### What to produce:
Count every line below that holds "left". Number only.

[Modification records]
┏━━
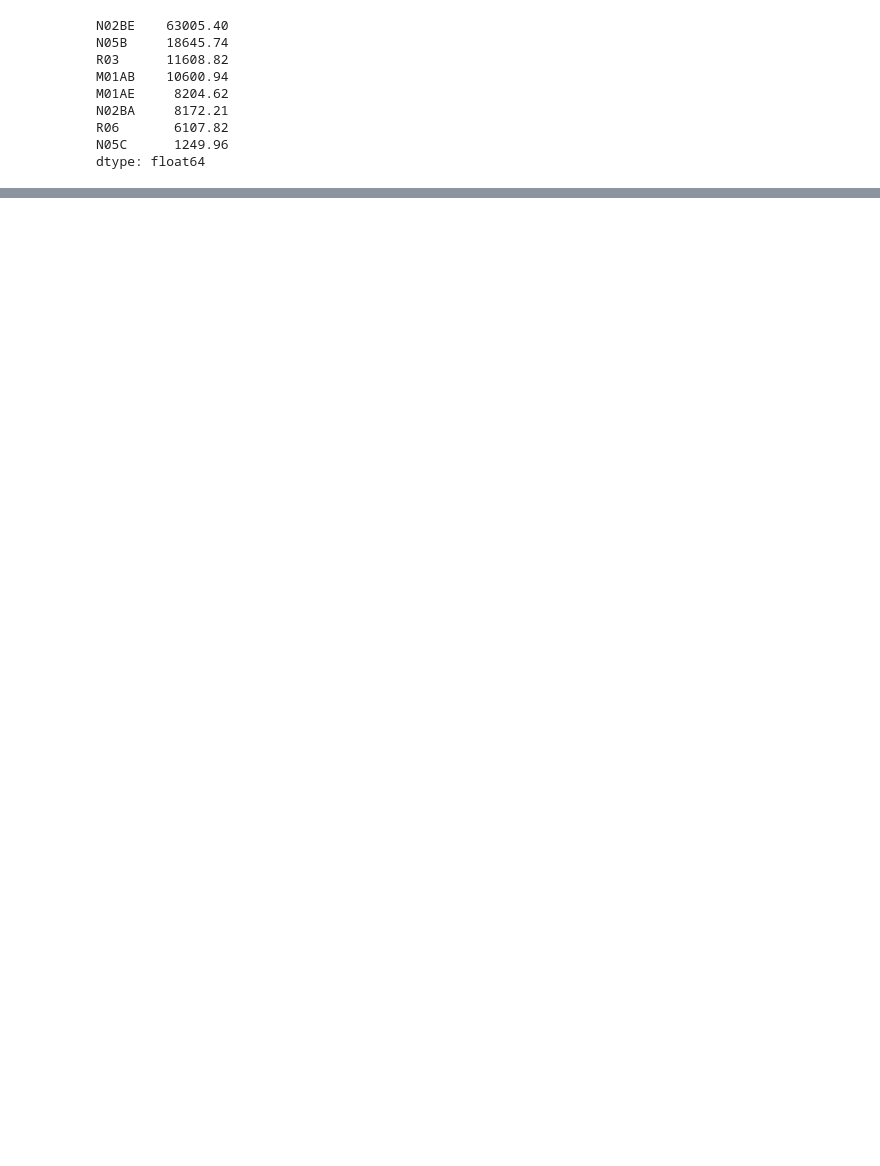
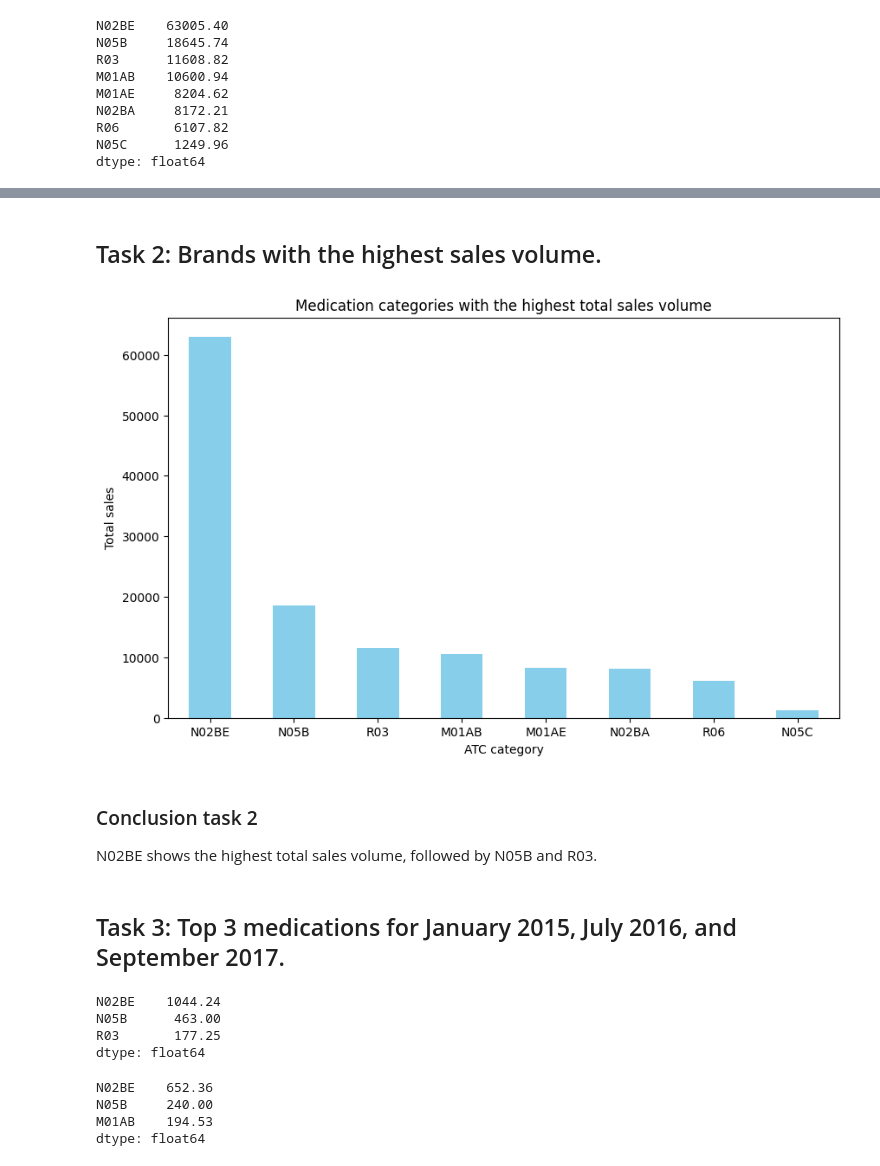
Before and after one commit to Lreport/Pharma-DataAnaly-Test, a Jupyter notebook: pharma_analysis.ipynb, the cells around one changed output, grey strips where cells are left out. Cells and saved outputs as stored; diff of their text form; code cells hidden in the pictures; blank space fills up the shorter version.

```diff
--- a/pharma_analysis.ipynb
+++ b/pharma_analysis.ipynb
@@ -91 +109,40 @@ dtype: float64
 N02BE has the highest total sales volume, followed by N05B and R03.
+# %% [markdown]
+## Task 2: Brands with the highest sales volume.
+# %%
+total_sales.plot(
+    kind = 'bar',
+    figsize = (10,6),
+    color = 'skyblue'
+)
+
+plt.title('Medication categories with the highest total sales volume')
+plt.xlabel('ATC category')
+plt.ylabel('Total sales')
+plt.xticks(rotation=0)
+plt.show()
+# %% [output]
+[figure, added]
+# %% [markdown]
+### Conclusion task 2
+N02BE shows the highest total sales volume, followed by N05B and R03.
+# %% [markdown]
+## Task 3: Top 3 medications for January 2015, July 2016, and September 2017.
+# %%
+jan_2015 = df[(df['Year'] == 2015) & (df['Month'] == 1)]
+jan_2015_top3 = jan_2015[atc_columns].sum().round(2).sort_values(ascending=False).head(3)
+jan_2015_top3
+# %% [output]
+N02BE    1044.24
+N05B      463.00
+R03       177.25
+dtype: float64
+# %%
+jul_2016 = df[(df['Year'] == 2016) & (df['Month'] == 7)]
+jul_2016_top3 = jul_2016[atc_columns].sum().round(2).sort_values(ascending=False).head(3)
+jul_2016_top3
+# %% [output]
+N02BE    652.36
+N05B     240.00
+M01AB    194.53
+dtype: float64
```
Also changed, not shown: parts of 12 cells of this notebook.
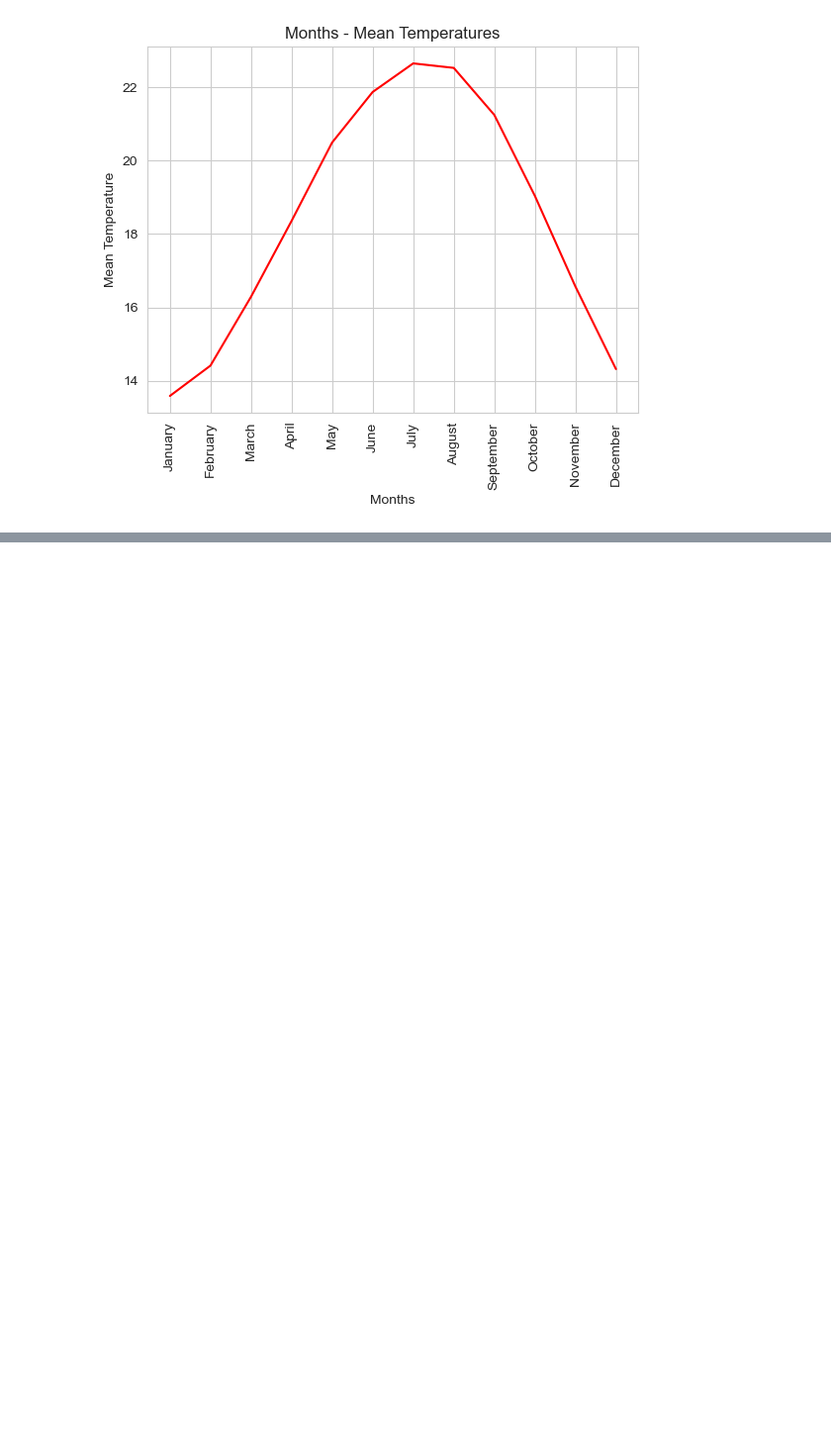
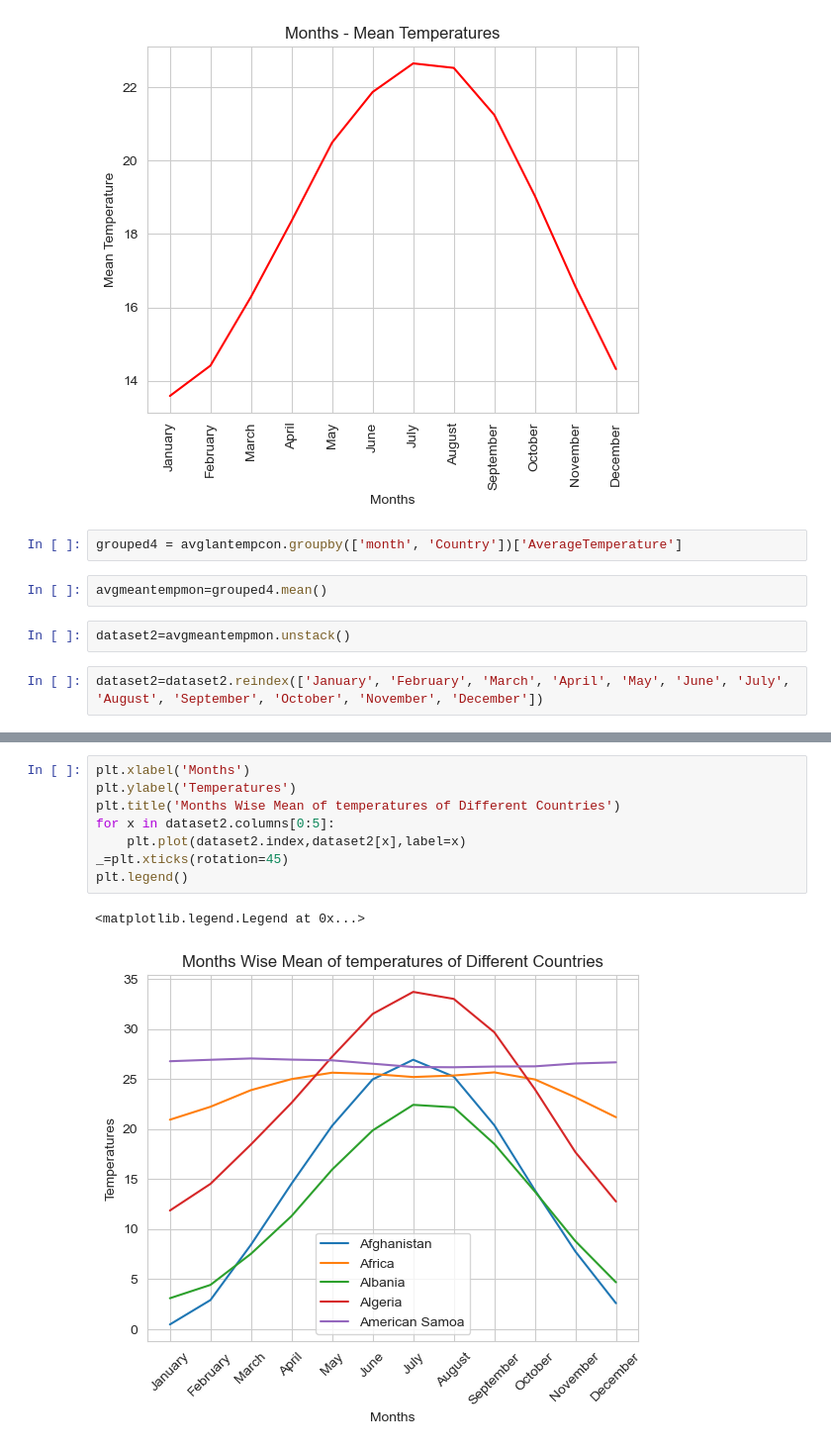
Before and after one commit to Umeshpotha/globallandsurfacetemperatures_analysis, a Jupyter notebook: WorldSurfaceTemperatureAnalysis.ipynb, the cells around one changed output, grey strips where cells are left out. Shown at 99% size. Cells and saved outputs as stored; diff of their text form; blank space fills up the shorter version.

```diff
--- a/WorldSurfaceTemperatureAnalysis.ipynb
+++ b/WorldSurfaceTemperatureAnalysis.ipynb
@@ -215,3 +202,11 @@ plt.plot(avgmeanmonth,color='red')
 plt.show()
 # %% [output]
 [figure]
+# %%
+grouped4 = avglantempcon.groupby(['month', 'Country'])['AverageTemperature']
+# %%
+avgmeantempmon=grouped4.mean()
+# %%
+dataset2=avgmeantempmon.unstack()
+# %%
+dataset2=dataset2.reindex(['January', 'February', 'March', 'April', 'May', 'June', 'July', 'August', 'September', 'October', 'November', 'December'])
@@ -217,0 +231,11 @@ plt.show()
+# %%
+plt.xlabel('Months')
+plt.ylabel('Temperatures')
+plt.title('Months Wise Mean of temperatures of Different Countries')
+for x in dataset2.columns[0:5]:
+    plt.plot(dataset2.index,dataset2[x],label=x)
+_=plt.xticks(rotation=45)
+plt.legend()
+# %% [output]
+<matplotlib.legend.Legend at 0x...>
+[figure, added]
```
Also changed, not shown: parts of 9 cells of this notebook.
┗━━
### Output of the exercise:
2